Itemized modification records:
<<<<

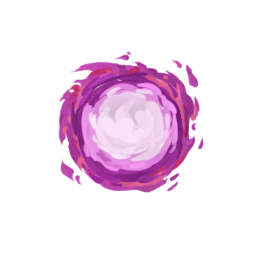
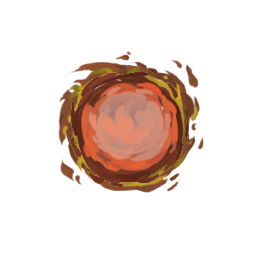
new orb ui

Changed region(s): [[0.2188, 0.1875, 0.8125, 0.75]]

diff --git a/src/main/java/kitsunemod/ui/EnergyOrbKitsune.java b/src/main/java/kitsunemod/ui/EnergyOrbKitsune.java
@@ -1,0 +1,163 @@
+package kitsunemod.ui;
+
+import basemod.abstracts.CustomEnergyOrb;
+import com.badlogic.gdx.Gdx;
+import com.badlogic.gdx.graphics.Color;
+import com.badlogic.gdx.graphics.GL20;
+import com.badlogic.gdx.graphics.Pixmap;
+import com.badlogic.gdx.graphics.Texture;
+import com.badlogic.gdx.graphics.g2d.SpriteBatch;
+import com.badlogic.gdx.graphics.g2d.TextureRegion;
+import com.badlogic.gdx.graphics.glutils.FrameBuffer;
+import com.megacrit.cardcrawl.core.Settings;
+import com.megacrit.cardcrawl.helpers.ImageMaster;
+
+public class EnergyOrbKitsune extends CustomEnergyOrb {
+    private static Texture KITSUNE_ORB_LAYER_1_LEFT = ImageMaster.loadImage("kitsunemod/images/char/orb/orange/layer1.png");
+    private static Texture KITSUNE_ORB_LAYER_1_RIGHT = ImageMaster.loadImage("kitsunemod/images/char/orb/purple/layer1.png");
+    private static Texture KITSUNE_ORB_LAYER_2_LEFT = ImageMaster.loadImage("kitsunemod/images/char/orb/orange/layer2.png");
+    private static Texture KITSUNE_ORB_LAYER_2_RIGHT = ImageMaster.loadImage("kitsunemod/images/char/orb/purple/layer2.png");
+    private static Texture KITSUNE_ORB_LAYER_3_LEFT = ImageMaster.loadImage("kitsunemod/images/char/orb/orange/layer3.png");
+    private static Texture KITSUNE_ORB_LAYER_3_RIGHT = ImageMaster.loadImage("kitsunemod/images/char/orb/purple/layer3.png");
+    private static Texture KITSUNE_ORB_LAYER_4_LEFT = ImageMaster.loadImage("kitsunemod/images/char/orb/orange/layer4.png");
+    private static Texture KITSUNE_ORB_LAYER_4_RIGHT = ImageMaster.loadImage("kitsunemod/images/char/orb/purple/layer4.png");
+    private static Texture KITSUNE_ORB_LAYER_5_LEFT = ImageMaster.loadImage("kitsunemod/images/char/orb/orange/layer5.png");
+    private static Texture KITSUNE_ORB_LAYER_5_RIGHT = ImageMaster.loadImage("kitsunemod/images/char/orb/purple/layer5.png");
+    private static Texture KITSUNE_ORB_LAYER_1D_LEFT = ImageMaster.loadImage("kitsunemod/images/char/orb/orange/layer1.png");
+    private static Texture KITSUNE_ORB_LAYER_1D_RIGHT = ImageMaster.loadImage("kitsunemod/images/char/orb/purple/layer1d.png");
+    private static Texture KITSUNE_ORB_LAYER_2D_LEFT = ImageMaster.loadImage("kitsunemod/images/char/orb/orange/layer2d.png");
+    private static Texture KITSUNE_ORB_LAYER_2D_RIGHT = ImageMaster.loadImage("kitsunemod/images/char/orb/purple/layer2d.png");
+    private static Texture KITSUNE_ORB_LAYER_3D_LEFT = ImageMaster.loadImage("kitsunemod/images/char/orb/orange/layer3d.png");
+    private static Texture KITSUNE_ORB_LAYER_3D_RIGHT = ImageMaster.loadImage("kitsunemod/images/char/orb/purple/layer3d.png");
+    private static Texture KITSUNE_ORB_LAYER_4D_LEFT = ImageMaster.loadImage("kitsunemod/images/char/orb/orange/layer4d.png");
+    private static Texture KITSUNE_ORB_LAYER_4D_RIGHT = ImageMaster.loadImage("kitsunemod/images/char/orb/purple/layer4d.png");
+    private static Texture KITSUNE_ORB_LAYER_5D_LEFT = ImageMaster.loadImage("kitsunemod/images/char/orb/orange/layer1d.png");
+    private static Texture KITSUNE_ORB_LAYER_5D_RIGHT = ImageMaster.loadImage("kitsunemod/images/char/orb/purple/layer1d.png");
+    private static Texture KITSUNE_ORB_MASK_LEFT = ImageMaster.loadImage("kitsunemod/images/char/orb/orange/mask.png");
+    private static Texture KITSUNE_ORB_MASK_RIGHT = ImageMaster.loadImage("kitsunemod/images/char/orb/purple/mask.png");
+    private static Texture KITSUNE_ORB_LAYER_6 = ImageMaster.loadImage("kitsunemod/images/char/orb/combined/layer6.png");
+    private static Texture KITSUNE_ORB_LAYER_7 = ImageMaster.loadImage("kitsunemod/images/char/orb/combined/layer7.png");
+    private static float ORB_IMG_SCALE = 1.15f * Settings.scale;
+
+    private FrameBuffer fbo1;
+    private FrameBuffer fbo2;
+    private float angle1Left;
+    private float angle1Right;
+    private float angle2Left;
+    private float angle2Right;
+    private float angle3Left;
+    private float angle3Right;
+    private float angle4Left;
+    private float angle4Right;
+    private float angle5Left;
+    private float angle5Right;
+
+    public EnergyOrbKitsune() {
+        super(null, null, null);
+        fbo1 = new FrameBuffer(Pixmap.Format.RGBA8888, Gdx.graphics.getWidth(), Gdx.graphics.getHeight(), false, false);
+        fbo2 = new FrameBuffer(Pixmap.Format.RGBA8888, Gdx.graphics.getWidth(), Gdx.graphics.getHeight(), false, false);
+
+        orbVfx = ImageMaster.loadImage("kitsunemod/images/char/orb/vfx.png");
+    }
+
+    @Override
+    public void updateOrb(int energyCount) {
+        float time = Gdx.graphics.getDeltaTime();
+        if (energyCount == 0) {
+            angle5Left += time * -5.0f;
+            angle4Left += time * 5.0f;
+            angle3Left += time * -8.0f;
+            angle2Left += time * 8.0f;
+            angle1Left += time * 72.0f;
+            angle5Right += time * 5.0f;
+            angle4Right += time * -5.0f;
+            angle3Right += time * 8.0f;
+            angle2Right += time * -8.0f;
+            angle1Right += time * -72.0f;
+        } else {
+            angle5Left += time * -20.0f;
+            angle4Left += time * 20.0f;
+            angle3Left += time * -40.0f;
+            angle2Left += time * 40.0f;
+            angle1Left += time * 360.0f;
+            angle5Right += time * 20.0f;
+            angle4Right += time * -20.0f;
+            angle3Right += time * 40.0f;
+            angle2Right += time * -40.0f;
+            angle1Right += time * -360.0f;
+        }
+    }
+
+    @Override
+    public void renderOrb(SpriteBatch sb, boolean enabled, float current_x, float current_y) {
+        sb.end();
+
+        //render left half in buffer
+        fbo1.begin();
+        Gdx.gl.glClearColor(0.0F, 0.0F, 0.0F, 0.0F);
+        Gdx.gl.glClear(GL20.GL_COLOR_BUFFER_BIT | GL20.GL_DEPTH_BUFFER_BIT);
+        Gdx.gl.glColorMask(true,true,true,true);
+        sb.begin();
+        sb.setColor(Color.WHITE);
+        sb.setBlendFunction(GL20.GL_SRC_ALPHA, GL20.GL_ONE_MINUS_SRC_ALPHA);
+        if (enabled) {
+            sb.draw(KITSUNE_ORB_LAYER_1_LEFT, current_x - 64.0F, current_y - 64.0F, 64.0F, 64.0F, 128.0F, 128.0F, ORB_IMG_SCALE, ORB_IMG_SCALE, angle1Left, 0, 0, 128, 128, false, false);
+            sb.draw(KITSUNE_ORB_LAYER_2_LEFT, current_x - 64.0F, current_y - 64.0F, 64.0F, 64.0F, 128.0F, 128.0F, ORB_IMG_SCALE, ORB_IMG_SCALE, angle2Left, 0, 0, 128, 128, false, false);
+            sb.draw(KITSUNE_ORB_LAYER_3_LEFT, current_x - 64.0F, current_y - 64.0F, 64.0F, 64.0F, 128.0F, 128.0F, ORB_IMG_SCALE, ORB_IMG_SCALE, angle3Left, 0, 0, 128, 128, false, false);
+            sb.draw(KITSUNE_ORB_LAYER_4_LEFT, current_x - 64.0F, current_y - 64.0F, 64.0F, 64.0F, 128.0F, 128.0F, ORB_IMG_SCALE, ORB_IMG_SCALE, angle4Left, 0, 0, 128, 128, false, false);
+            sb.draw(KITSUNE_ORB_LAYER_5_LEFT, current_x - 64.0F, current_y - 64.0F, 64.0F, 64.0F, 128.0F, 128.0F, ORB_IMG_SCALE, ORB_IMG_SCALE, angle5Left, 0, 0, 128, 128, false, false);
+        } else {
+            sb.draw(KITSUNE_ORB_LAYER_1D_LEFT, current_x - 64.0F, current_y - 64.0F, 64.0F, 64.0F, 128.0F, 128.0F, ORB_IMG_SCALE, ORB_IMG_SCALE, angle1Left, 0, 0, 128, 128, false, false);
+            sb.draw(KITSUNE_ORB_LAYER_2D_LEFT, current_x - 64.0F, current_y - 64.0F, 64.0F, 64.0F, 128.0F, 128.0F, ORB_IMG_SCALE, ORB_IMG_SCALE, angle2Left, 0, 0, 128, 128, false, false);
+            sb.draw(KITSUNE_ORB_LAYER_3D_LEFT, current_x - 64.0F, current_y - 64.0F, 64.0F, 64.0F, 128.0F, 128.0F, ORB_IMG_SCALE, ORB_IMG_SCALE, angle3Left, 0, 0, 128, 128, false, false);
+            sb.draw(KITSUNE_ORB_LAYER_4D_LEFT, current_x - 64.0F, current_y - 64.0F, 64.0F, 64.0F, 128.0F, 128.0F, ORB_IMG_SCALE, ORB_IMG_SCALE, angle4Left, 0, 0, 128, 128, false, false);
+            sb.draw(KITSUNE_ORB_LAYER_5D_LEFT, current_x - 64.0F, current_y - 64.0F, 64.0F, 64.0F, 128.0F, 128.0F, ORB_IMG_SCALE, ORB_IMG_SCALE, angle5Left, 0, 0, 128, 128, false, false);
+        }
+        sb.setBlendFunction(0, GL20.GL_SRC_ALPHA);
+        sb.setColor(new Color(1, 1, 1, 1));
+        sb.draw(KITSUNE_ORB_MASK_LEFT, current_x - 64.0F, current_y - 64.0F, 64.0F, 64.0F, 128.0F, 128.0F, ORB_IMG_SCALE, ORB_IMG_SCALE, 0.0F, 0, 0, 128, 128, false, false);
+        sb.setBlendFunction(GL20.GL_SRC_ALPHA, GL20.GL_ONE_MINUS_SRC_ALPHA);
+        fbo1.end();
+        sb.end();
+        TextureRegion leftHalf = new TextureRegion(fbo1.getColorBufferTexture());
+        leftHalf.flip(false, true);
+
+        //render right half in buffer
+        fbo2.begin();
+        Gdx.gl.glClearColor(0.0F, 0.0F, 0.0F, 0.0F);
+        Gdx.gl.glClear(GL20.GL_COLOR_BUFFER_BIT | GL20.GL_DEPTH_BUFFER_BIT);
+        Gdx.gl.glColorMask(true,true,true,true);
+        sb.begin();
+        sb.setColor(Color.WHITE);
+        sb.setBlendFunction(GL20.GL_SRC_ALPHA, GL20.GL_ONE_MINUS_SRC_ALPHA);
+        if (enabled) {
+            sb.draw(KITSUNE_ORB_LAYER_1_RIGHT, current_x - 64.0F, current_y - 64.0F, 64.0F, 64.0F, 128.0F, 128.0F, ORB_IMG_SCALE, ORB_IMG_SCALE, angle1Right, 0, 0, 128, 128, false, false);
+            sb.draw(KITSUNE_ORB_LAYER_2_RIGHT, current_x - 64.0F, current_y - 64.0F, 64.0F, 64.0F, 128.0F, 128.0F, ORB_IMG_SCALE, ORB_IMG_SCALE, angle2Right, 0, 0, 128, 128, false, false);
+            sb.draw(KITSUNE_ORB_LAYER_3_RIGHT, current_x - 64.0F, current_y - 64.0F, 64.0F, 64.0F, 128.0F, 128.0F, ORB_IMG_SCALE, ORB_IMG_SCALE, angle3Right, 0, 0, 128, 128, false, false);
+            sb.draw(KITSUNE_ORB_LAYER_4_RIGHT, current_x - 64.0F, current_y - 64.0F, 64.0F, 64.0F, 128.0F, 128.0F, ORB_IMG_SCALE, ORB_IMG_SCALE, angle4Right, 0, 0, 128, 128, false, false);
+            sb.draw(KITSUNE_ORB_LAYER_5_RIGHT, current_x - 64.0F, current_y - 64.0F, 64.0F, 64.0F, 128.0F, 128.0F, ORB_IMG_SCALE, ORB_IMG_SCALE, angle5Right, 0, 0, 128, 128, false, false);
+        } else {
+            sb.draw(KITSUNE_ORB_LAYER_1D_RIGHT, current_x - 64.0F, current_y - 64.0F, 64.0F, 64.0F, 128.0F, 128.0F, ORB_IMG_SCALE, ORB_IMG_SCALE, angle1Right, 0, 0, 128, 128, false, false);
+            sb.draw(KITSUNE_ORB_LAYER_2D_RIGHT, current_x - 64.0F, current_y - 64.0F, 64.0F, 64.0F, 128.0F, 128.0F, ORB_IMG_SCALE, ORB_IMG_SCALE, angle2Right, 0, 0, 128, 128, false, false);
+            sb.draw(KITSUNE_ORB_LAYER_3D_RIGHT, current_x - 64.0F, current_y - 64.0F, 64.0F, 64.0F, 128.0F, 128.0F, ORB_IMG_SCALE, ORB_IMG_SCALE, angle3Right, 0, 0, 128, 128, false, false);
+            sb.draw(KITSUNE_ORB_LAYER_4D_RIGHT, current_x - 64.0F, current_y - 64.0F, 64.0F, 64.0F, 128.0F, 128.0F, ORB_IMG_SCALE, ORB_IMG_SCALE, angle4Right, 0, 0, 128, 128, false, false);
+            sb.draw(KITSUNE_ORB_LAYER_5D_RIGHT, current_x - 64.0F, current_y - 64.0F, 64.0F, 64.0F, 128.0F, 128.0F, ORB_IMG_SCALE, ORB_IMG_SCALE, angle5Right, 0, 0, 128, 128, false, false);
+        }
+        sb.setBlendFunction(0, GL20.GL_SRC_ALPHA);
+        sb.setColor(new Color(1,1,1,1));
+        sb.draw(KITSUNE_ORB_MASK_RIGHT, current_x - 64.0F, current_y - 64.0F, 64.0F, 64.0F, 128.0F, 128.0F, ORB_IMG_SCALE, ORB_IMG_SCALE, 0.0F, 0, 0, 128, 128, false, false);
+        sb.setBlendFunction(GL20.GL_SRC_ALPHA, GL20.GL_ONE_MINUS_SRC_ALPHA);
+        fbo2.end();
+        sb.end();
+        TextureRegion rightHalf = new TextureRegion(fbo2.getColorBufferTexture());
+        rightHalf.flip(false, true);
+
+        //render whole
+        sb.begin();
+        sb.setColor(Color.WHITE);
+        sb.draw(leftHalf, -Settings.VERT_LETTERBOX_AMT, -Settings.HORIZ_LETTERBOX_AMT);
+        sb.draw(rightHalf, -Settings.VERT_LETTERBOX_AMT, -Settings.HORIZ_LETTERBOX_AMT);
+        sb.draw(KITSUNE_ORB_LAYER_6, current_x - 64.0F, current_y - 64.0F, 64.0F, 64.0F, 128.0F, 128.0F, ORB_IMG_SCALE, ORB_IMG_SCALE, 0.0F, 0, 0, 128, 128, false, false);
+        sb.draw(KITSUNE_ORB_LAYER_7, current_x - 64.0F, current_y - 64.0F, 64.0F, 64.0F, 128.0F, 128.0F, ORB_IMG_SCALE, ORB_IMG_SCALE, 0.0F, 0, 0, 128, 128, false, false);
+    }
+}

diff --git a/src/main/java/kitsunemod/character/KitsuneCharacter.java b/src/main/java/kitsunemod/character/KitsuneCharacter.java
@@ -4,6 +4,7 @@ import basemod.abstracts.CustomPlayer;
 import com.badlogic.gdx.graphics.Color;
 import com.badlogic.gdx.graphics.Texture;
 import com.badlogic.gdx.graphics.g2d.BitmapFont;
+import com.badlogic.gdx.graphics.g2d.SpriteBatch;
 import com.badlogic.gdx.math.MathUtils;
 import com.esotericsoftware.spine.AnimationState;
 import com.esotericsoftware.spine.Slot;
@@ -33,6 +34,7 @@ import kitsunemod.patches.KitsuneEnum;
 import kitsunemod.powers.KitsuneShapePower;
 import kitsunemod.relics.KitsuneRelic;
 import kitsunemod.relics.WornPearl;
+import kitsunemod.ui.EnergyOrbKitsune;
 
 import java.util.ArrayList;
 import java.util.HashMap;
@@ -53,22 +55,9 @@ public class KitsuneCharacter extends CustomPlayer {
     private AnimationState.TrackEntry animationTrackEntry;
     private HashMap<String, Slot> animationSlots = new HashMap<>();
     private HashMap<String, Attachment> storedAssets = new HashMap<>();
-    public static final String[] orbTextures = {
-            "kitsunemod/images/char/orb/layer1.png",
-            "kitsunemod/images/char/orb/layer2.png",
-            "kitsunemod/images/char/orb/layer3.png",
-            "kitsunemod/images/char/orb/layer4.png",
-            "kitsunemod/images/char/orb/layer5.png",
-            "kitsunemod/images/char/orb/layer6.png",
-            "kitsunemod/images/char/orb/layer1d.png",
-            "kitsunemod/images/char/orb/layer2d.png",
-            "kitsunemod/images/char/orb/layer3d.png",
-            "kitsunemod/images/char/orb/layer4d.png",
-            "kitsunemod/images/char/orb/layer5d.png"
-    };
 
     public KitsuneCharacter(String name) {
-        super(name, KitsuneEnum.KITSUNE_CLASS, orbTextures, "kitsunemod/images/char/orb/vfx.png", null, null, null);
+        super(name, KitsuneEnum.KITSUNE_CLASS, new EnergyOrbKitsune(), null, null);
 
         dialogX = drawX + DIALOG_X_ADJUSTMENT * Settings.scale;
         dialogY = drawY + DIALOG_Y_ADJUSTMENT * Settings.scale;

>>>>

What is being asked >>
What is needed is an exact retyping of the lines from the start of the data through the line with "static Texture KITSUNE_ORB_LAYER_1D_RIGHT", with both end lines kept and every picture left out.

Solution for this task >>
new orb ui

Changed region(s): [[0.2188, 0.1875, 0.8125, 0.75]]

diff --git a/src/main/java/kitsunemod/ui/EnergyOrbKitsune.java b/src/main/java/kitsunemod/ui/EnergyOrbKitsune.java
@@ -1,0 +1,163 @@
+package kitsunemod.ui;
+
+import basemod.abstracts.CustomEnergyOrb;
+import com.badlogic.gdx.Gdx;
+import com.badlogic.gdx.graphics.Color;
+import com.badlogic.gdx.graphics.GL20;
+import com.badlogic.gdx.graphics.Pixmap;
+import com.badlogic.gdx.graphics.Texture;
+import com.badlogic.gdx.graphics.g2d.SpriteBatch;
+import com.badlogic.gdx.graphics.g2d.TextureRegion;
+import com.badlogic.gdx.graphics.glutils.FrameBuffer;
+import com.megacrit.cardcrawl.core.Settings;
+import com.megacrit.cardcrawl.helpers.ImageMaster;
+
+public class EnergyOrbKitsune extends CustomEnergyOrb {
+    private static Texture KITSUNE_ORB_LAYER_1_LEFT = ImageMaster.loadImage("kitsunemod/images/char/orb/orange/layer1.png");
+    private static Texture KITSUNE_ORB_LAYER_1_RIGHT = ImageMaster.loadImage("kitsunemod/images/char/orb/purple/layer1.png");
+    private static Texture KITSUNE_ORB_LAYER_2_LEFT = ImageMaster.loadImage("kitsunemod/images/char/orb/orange/layer2.png");
+    private static Texture KITSUNE_ORB_LAYER_2_RIGHT = ImageMaster.loadImage("kitsunemod/images/char/orb/purple/layer2.png");
+    private static Texture KITSUNE_ORB_LAYER_3_LEFT = ImageMaster.loadImage("kitsunemod/images/char/orb/orange/layer3.png");
+    private static Texture KITSUNE_ORB_LAYER_3_RIGHT = ImageMaster.loadImage("kitsunemod/images/char/orb/purple/layer3.png");
+    private static Texture KITSUNE_ORB_LAYER_4_LEFT = ImageMaster.loadImage("kitsunemod/images/char/orb/orange/layer4.png");
+    private static Texture KITSUNE_ORB_LAYER_4_RIGHT = ImageMaster.loadImage("kitsunemod/images/char/orb/purple/layer4.png");
+    private static Texture KITSUNE_ORB_LAYER_5_LEFT = ImageMaster.loadImage("kitsunemod/images/char/orb/orange/layer5.png");
+    private static Texture KITSUNE_ORB_LAYER_5_RIGHT = ImageMaster.loadImage("kitsunemod/images/char/orb/purple/layer5.png");
+    private static Texture KITSUNE_ORB_LAYER_1D_LEFT = ImageMaster.loadImage("kitsunemod/images/char/orb/orange/layer1.png");
+    private static Texture KITSUNE_ORB_LAYER_1D_RIGHT = ImageMaster.loadImage("kitsunemod/images/char/orb/purple/layer1d.png");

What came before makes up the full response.